The most important design guideline ever. Yes, ever.
Seems like a lot of stay-at-home people are plunging into DIY projects, rearranging rooms, painting furniture, making curtains, trying their hand at baking bread after being out of the kitchen for 20-plus years.. cutting the kids hair, cutting the husband’s beard, cutting their OWN hair, going live with the hairdresser to fix the natural hair color strip down the middle of the head, deciding to get in shape in 14 days come heck or high water…
Mayhem is alive and living in our homes, Alstate-covered or not.
I can’t comment on colouring hair, getting in shape (no nasty comments, please), or trimming beards, but I know a thing or two about design. And I’m seeing a lot of good intentioned re-designs are being dashed by unexpectedly off-kilter results.
The most important design principal. I do believe.
So, here is what I consider to be one of the most important design principals. If you get NOTHING else from all the interior design and decoration ‘guidance’ out there, PLEASE get this one.
“Your eyes go to the area of greatest contrast first.”
The orange accent wall will command the visual attention in the room because it’s the highest contrast item.

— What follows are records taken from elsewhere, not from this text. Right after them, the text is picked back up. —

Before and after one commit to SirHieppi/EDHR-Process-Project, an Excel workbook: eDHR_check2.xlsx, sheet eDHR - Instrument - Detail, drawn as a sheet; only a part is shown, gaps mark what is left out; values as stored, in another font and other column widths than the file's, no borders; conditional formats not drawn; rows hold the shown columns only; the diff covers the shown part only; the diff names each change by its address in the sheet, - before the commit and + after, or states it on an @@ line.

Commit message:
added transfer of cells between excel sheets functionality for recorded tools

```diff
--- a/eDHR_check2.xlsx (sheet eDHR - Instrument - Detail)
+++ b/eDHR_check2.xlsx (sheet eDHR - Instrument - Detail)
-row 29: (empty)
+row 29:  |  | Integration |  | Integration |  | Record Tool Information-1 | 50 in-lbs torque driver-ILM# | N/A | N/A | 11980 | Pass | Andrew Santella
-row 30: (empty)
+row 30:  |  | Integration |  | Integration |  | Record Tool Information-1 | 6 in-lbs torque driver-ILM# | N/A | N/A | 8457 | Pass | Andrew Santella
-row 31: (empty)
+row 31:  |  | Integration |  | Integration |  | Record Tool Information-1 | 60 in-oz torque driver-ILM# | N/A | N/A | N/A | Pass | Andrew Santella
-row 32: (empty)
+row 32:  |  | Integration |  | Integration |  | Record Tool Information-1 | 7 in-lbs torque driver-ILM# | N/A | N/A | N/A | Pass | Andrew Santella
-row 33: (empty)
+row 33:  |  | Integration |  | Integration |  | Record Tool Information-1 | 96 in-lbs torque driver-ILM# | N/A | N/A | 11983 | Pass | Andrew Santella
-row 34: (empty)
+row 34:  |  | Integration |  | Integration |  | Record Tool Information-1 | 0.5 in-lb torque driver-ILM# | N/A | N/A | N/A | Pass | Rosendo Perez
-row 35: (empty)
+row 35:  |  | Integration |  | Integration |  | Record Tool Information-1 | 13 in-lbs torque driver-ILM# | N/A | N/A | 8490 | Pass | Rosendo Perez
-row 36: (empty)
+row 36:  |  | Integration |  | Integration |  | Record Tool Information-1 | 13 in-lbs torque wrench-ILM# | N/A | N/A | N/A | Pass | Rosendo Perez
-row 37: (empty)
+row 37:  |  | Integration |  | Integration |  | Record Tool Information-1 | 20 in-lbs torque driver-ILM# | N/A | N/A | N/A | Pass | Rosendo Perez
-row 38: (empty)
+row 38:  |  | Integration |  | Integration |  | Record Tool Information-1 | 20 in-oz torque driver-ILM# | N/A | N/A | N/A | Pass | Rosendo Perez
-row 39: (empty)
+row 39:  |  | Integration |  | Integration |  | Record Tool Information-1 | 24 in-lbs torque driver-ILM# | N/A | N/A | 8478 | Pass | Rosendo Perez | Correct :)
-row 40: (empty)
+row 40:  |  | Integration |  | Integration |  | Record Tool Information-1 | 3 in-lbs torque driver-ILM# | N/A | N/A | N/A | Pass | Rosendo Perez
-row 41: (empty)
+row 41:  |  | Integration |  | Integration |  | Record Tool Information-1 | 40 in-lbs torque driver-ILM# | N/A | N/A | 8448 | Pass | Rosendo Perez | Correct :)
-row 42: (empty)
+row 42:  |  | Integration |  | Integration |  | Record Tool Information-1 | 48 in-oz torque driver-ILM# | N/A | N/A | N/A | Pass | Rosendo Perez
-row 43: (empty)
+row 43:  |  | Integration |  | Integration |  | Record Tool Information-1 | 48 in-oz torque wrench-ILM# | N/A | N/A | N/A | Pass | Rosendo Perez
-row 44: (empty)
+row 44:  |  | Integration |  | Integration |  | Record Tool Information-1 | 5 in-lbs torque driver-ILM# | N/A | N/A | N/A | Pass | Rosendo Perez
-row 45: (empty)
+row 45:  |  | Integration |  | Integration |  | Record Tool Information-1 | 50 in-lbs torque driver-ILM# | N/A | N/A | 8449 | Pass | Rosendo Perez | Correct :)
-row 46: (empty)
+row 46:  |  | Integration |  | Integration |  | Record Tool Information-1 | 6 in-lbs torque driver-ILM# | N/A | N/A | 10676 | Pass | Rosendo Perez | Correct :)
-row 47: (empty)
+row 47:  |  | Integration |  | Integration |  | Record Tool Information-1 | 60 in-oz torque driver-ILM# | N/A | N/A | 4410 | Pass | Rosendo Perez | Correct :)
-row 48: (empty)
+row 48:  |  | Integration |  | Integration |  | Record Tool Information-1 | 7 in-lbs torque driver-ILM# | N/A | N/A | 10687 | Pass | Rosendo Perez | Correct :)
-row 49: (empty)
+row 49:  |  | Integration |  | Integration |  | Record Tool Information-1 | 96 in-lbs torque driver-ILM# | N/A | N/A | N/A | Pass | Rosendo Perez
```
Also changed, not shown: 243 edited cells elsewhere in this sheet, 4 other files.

The red sofa will holler loudest — and get all the attention.
The rug with colors which don’t match the rest of the room will take over the visual conversation. The red curtains which, while they repeat colors used elsewhere in the room, take over the room.
If you put two yellow cushions on the beige sofa, they will become the most important thing, visually, about the sofa.
Here are a few examples to help you ‘visualize’ this design guideline.
-A woman dressed in black dress..
-Now put a wide white belt onto the outfit.
-The belt becomes the focal point.
If you put three vases on a table, two clear and one coloured, the coloured one will command all the visual attention.
The 60-inch TV on the wall will become the focal point even when it’s turned off.
– A tree stands in the middle of a field
– Now one branch is broken and is hanging down.
– Everyone will notice the branch, not many will remember the type of tree.
And then there is the most-overworked design ‘trick’ in the DIY-er’s book.
A ‘Pop’ of colour.
Who is hollering the loudest here?
Maybe this is what you want to happen, but more often than not it’s not.
Every time your eyes get to a contrast situation in a roomscape, for example, your eyes stop and put the contrast into perspective. Every time that happens, there is more visual clutter, and the visual room begins to fill with stuff.
Why clutter is not good.
Which is why cluttered rooms feel smaller than rooms without the clutter. Clutter causes spaces to feel smaller.
It’s not necessarily the color of the furniture, or drapery, or coffee table, it’s the amount of contrast which makes the room feel smaller.
This is one of the most common mistakes I see in DIY design. If you want a room to feel larger, more spacious, or more ‘open’, reduce the contrast and get rid of the clutter.